(Dataset excerpts)
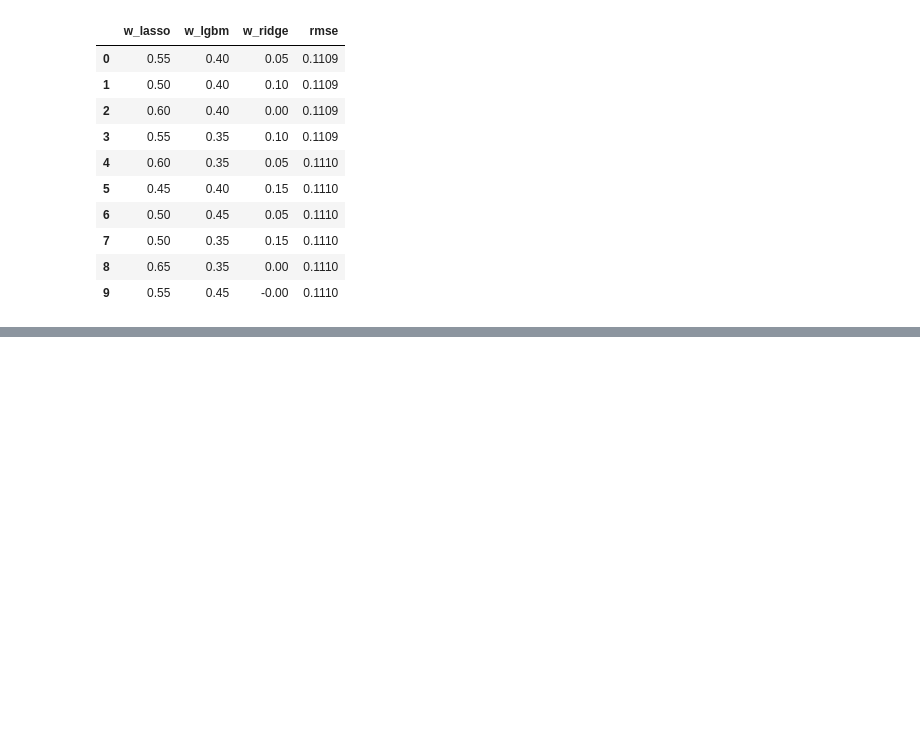
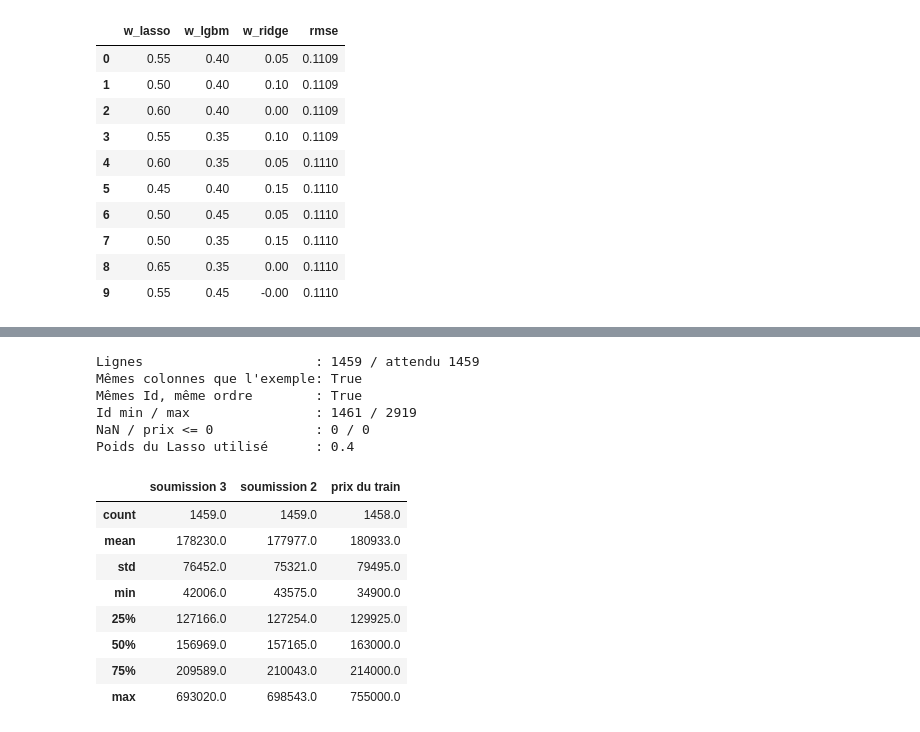
Before and after one commit to raybelpro77git/kaggle-house-prices, a Jupyter notebook: notebooks/02_modeling.ipynb, the cells around one changed output, grey strips where cells are left out. Cells and saved outputs as stored; diff of their text form; code cells hidden in the pictures; blank space fills up the shorter version.

```diff
--- a/notebooks/02_modeling.ipynb
+++ b/notebooks/02_modeling.ipynb
@@ -678,0 +909,19 @@ Gain sur la combinaison à deux : -0.0000
+# %%
+# Soumission 3 : combinaison 40 % Lasso + 60 % LightGBM réglé (RMSE out-of-fold 0.1090)
+# 1. LightGBM réglé, entraîné sur tout le train (la recherche et la CV n'entraînaient que des clones)
+#    modele (Lasso, alpha = 0.005) est déjà entraîné sur tout le train (soumission 2)
+modele_lgbm.fit(X_train, y)
+
+# 2. Chaque modèle prédit le test, en log(1 + prix)
+pred_log_lasso_3 = modele.predict(X_test)
+pred_log_lgbm_3  = modele_lgbm.predict(X_test)
+
+# 3. On combine les prédictions, en log, avec le poids choisi en CV
+pred_log_comb_3 = meilleur_w_regle * pred_log_lasso_3 + (1 - meilleur_w_regle) * pred_log_lgbm_3
+
+# 4. Retour en dollars
+pred_prix_comb_3 = np.expm1(pred_log_comb_3)
+# %%
+# Fichier au format attendu par Kaggle (Id, SalePrice)
+submission_3 = pd.DataFrame({"Id": test_ids, "SalePrice": pred_prix_comb_3})
+submission_3.head()
@@ -678,0 +935,31 @@ Gain sur la combinaison à deux : -0.0000
+# %%
+# Vérifications avant envoi
+print("Lignes                      :", len(submission_3), "/ attendu", len(sample))
+print("Mêmes colonnes que l'exemple:", list(submission_3.columns) == list(sample.columns))
+print("Mêmes Id, même ordre        :", (submission_3["Id"].values == sample["Id"].values).all())
+print("Id min / max                :", submission_3["Id"].min(), "/", submission_3["Id"].max())   # attendu : 1461 / 2919
+print("NaN / prix <= 0             :", submission_3["SalePrice"].isna().sum(), "/", (submission_3["SalePrice"] <= 0).sum())
+print("Poids du Lasso utilisé      :", meilleur_w_regle)                                          # attendu : 0.4
+
+# Prix plausibles : soumission 3, soumission 2 (meilleur score Kaggle actuel) et prix du train
+pd.DataFrame({
+    "soumission 3":  submission_3["SalePrice"].describe(),
+    "soumission 2":  submission_modele_comb["SalePrice"].describe(),
+    "prix du train": train["SalePrice"].describe(),
+}).round(0)
+# %% [output]
+Lignes                      : 1459 / attendu 1459
+Mêmes colonnes que l'exemple: True
+Mêmes Id, même ordre        : True
+Id min / max                : 1461 / 2919
+NaN / prix <= 0             : 0 / 0
+Poids du Lasso utilisé      : 0.4
+|  | soumission 3 | soumission 2 | prix du train |
+| count | 1459.0 | 1459.0 | 1458.0 |
+| mean | 178230.0 | 177977.0 | 180933.0 |
+| std | 76452.0 | 75321.0 | 79495.0 |
+| min | 42006.0 | 43575.0 | 34900.0 |
+| 25% | 127166.0 | 127254.0 | 129925.0 |
+| 50% | 156969.0 | 157165.0 | 163000.0 |
+| 75% | 209589.0 | 210043.0 | 214000.0 |
+| max | 693020.0 | 698543.0 | 755000.0 |
```
Also changed, not shown: parts of 13 cells of this notebook.
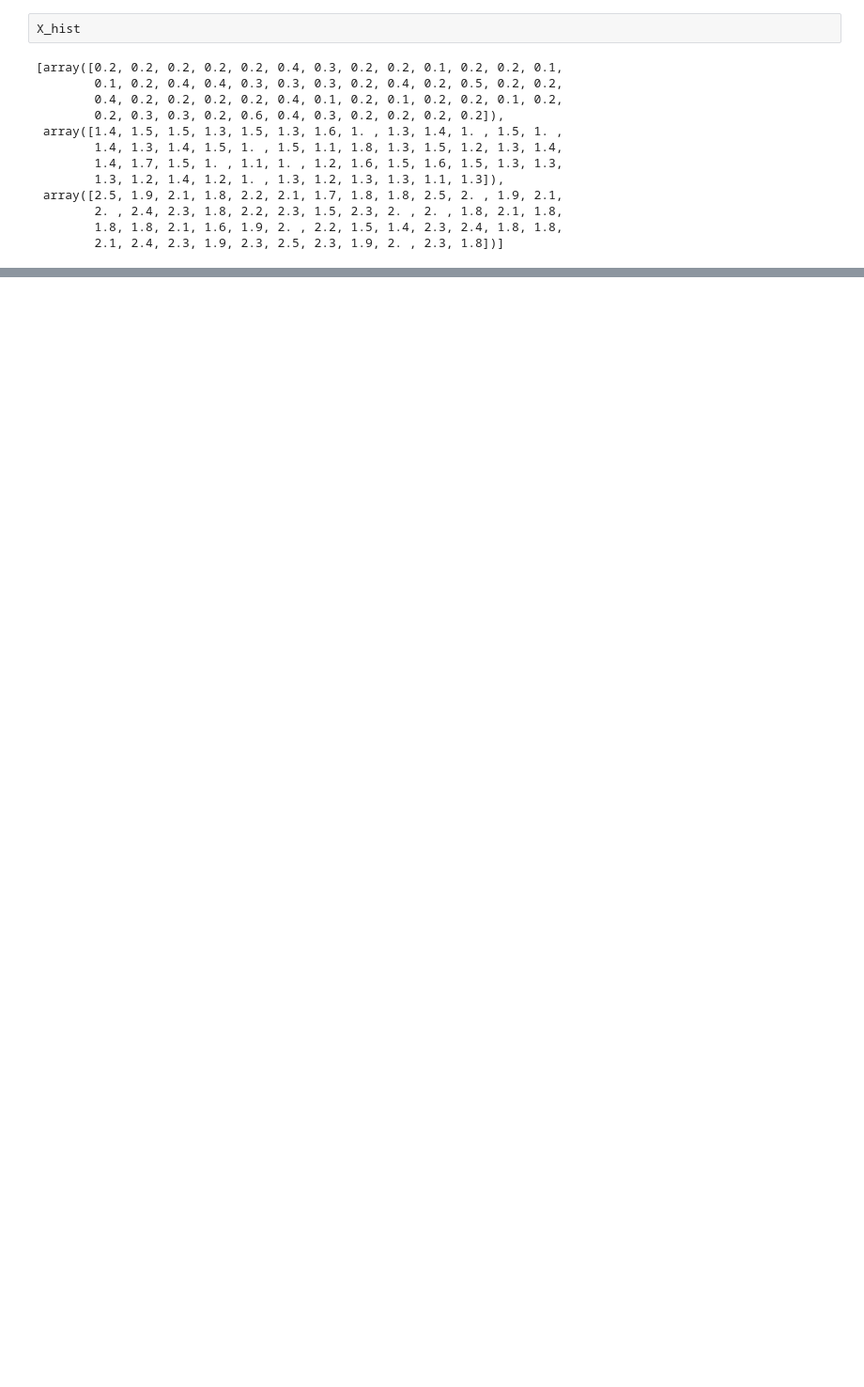
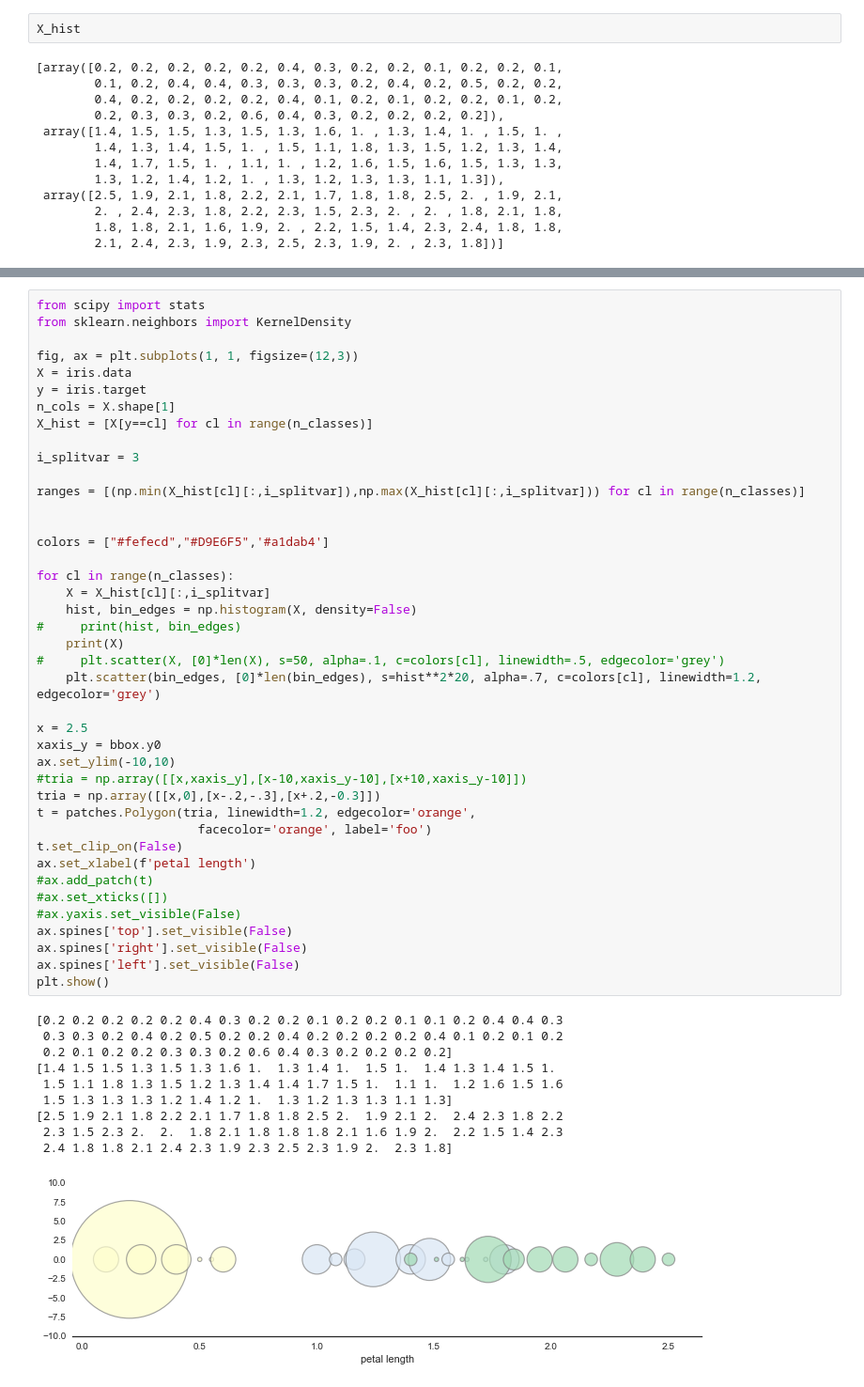
Before and after one commit to darrenzeng2012/animl, a Jupyter notebook: play.ipynb, the cells around one changed output, grey strips where cells are left out. Shown at 94% size. Drawn from its saved outputs; the diff is of its cells as text; blank space fills up the shorter version.

```diff
--- a/play.ipynb
+++ b/play.ipynb
@@ -298,0 +362,52 @@ plt.show()
+# %%
+from scipy import stats
+from sklearn.neighbors import KernelDensity
+
+fig, ax = plt.subplots(1, 1, figsize=(12,3))
+X = iris.data
+y = iris.target
+n_cols = X.shape[1]
+X_hist = [X[y==cl] for cl in range(n_classes)]
+
+i_splitvar = 3
+
+ranges = [(np.min(X_hist[cl][:,i_splitvar]),np.max(X_hist[cl][:,i_splitvar])) for cl in range(n_classes)]
+
+
+colors = ["#fefecd","#D9E6F5",'#a1dab4']
+
+for cl in range(n_classes):
+    X = X_hist[cl][:,i_splitvar]
+    hist, bin_edges = np.histogram(X, density=False)
+#     print(hist, bin_edges)
+    print(X)
+#     plt.scatter(X, [0]*len(X), s=50, alpha=.1, c=colors[cl], linewidth=.5, edgecolor='grey')
+    plt.scatter(bin_edges, [0]*len(bin_edges), s=hist**2*20, alpha=.7, c=colors[cl], linewidth=1.2, edgecolor='grey')
+
+x = 2.5
+xaxis_y = bbox.y0
+ax.set_ylim(-10,10)
+#tria = np.array([[x,xaxis_y],[x-10,xaxis_y-10],[x+10,xaxis_y-10]])
+tria = np.array([[x,0],[x-.2,-.3],[x+.2,-0.3]])
+t = patches.Polygon(tria, linewidth=1.2, edgecolor='orange',
+                      facecolor='orange', label='foo')
+t.set_clip_on(False)
+ax.set_xlabel(f'petal length')
+#ax.add_patch(t)
+#ax.set_xticks([])
+#ax.yaxis.set_visible(False)
+ax.spines['top'].set_visible(False)
+ax.spines['right'].set_visible(False)
+ax.spines['left'].set_visible(False)
+plt.show()
+# %% [output]
+[0.2 0.2 0.2 0.2 0.2 0.4 0.3 0.2 0.2 0.1 0.2 0.2 0.1 0.1 0.2 0.4 0.4 0.3
+ 0.3 0.3 0.2 0.4 0.2 0.5 0.2 0.2 0.4 0.2 0.2 0.2 0.2 0.4 0.1 0.2 0.1 0.2
+ 0.2 0.1 0.2 0.2 0.3 0.3 0.2 0.6 0.4 0.3 0.2 0.2 0.2 0.2]
+[1.4 1.5 1.5 1.3 1.5 1.3 1.6 1.  1.3 1.4 1.  1.5 1.  1.4 1.3 1.4 1.5 1.
+ 1.5 1.1 1.8 1.3 1.5 1.2 1.3 1.4 1.4 1.7 1.5 1.  1.1 1.  1.2 1.6 1.5 1.6
+ 1.5 1.3 1.3 1.3 1.2 1.4 1.2 1.  1.3 1.2 1.3 1.3 1.1 1.3]
+[2.5 1.9 2.1 1.8 2.2 2.1 1.7 1.8 1.8 2.5 2.  1.9 2.1 2.  2.4 2.3 1.8 2.2
+ 2.3 1.5 2.3 2.  2.  1.8 2.1 1.8 1.8 1.8 2.1 1.6 1.9 2.  2.2 1.5 1.4 2.3
+ 2.4 1.8 1.8 2.1 2.4 2.3 1.9 2.3 2.5 2.3 1.9 2.  2.3 1.8]
+[figure, added]
```
Also changed, not shown: parts of 10 cells of this notebook, 1 other file.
(End Dataset excerpts)
- [What to do]: List each line of the entries that holds the string "print".

- [Response box]:
+print("Lignes                      :", len(submission_3), "/ attendu", len(sample))
+print("Mêmes colonnes que l'exemple:", list(submission_3.columns) == list(sample.columns))
+print("Mêmes Id, même ordre        :", (submission_3["Id"].values == sample["Id"].values).all())
+print("Id min / max                :", submission_3["Id"].min(), "/", submission_3["Id"].max())   # attendu : 1461 / 2919
+print("NaN / prix <= 0             :", submission_3["SalePrice"].isna().sum(), "/", (submission_3["SalePrice"] <= 0).sum())
+print("Poids du Lasso utilisé      :", meilleur_w_regle)                                          # attendu : 0.4
+#     print(hist, bin_edges)
+    print(X)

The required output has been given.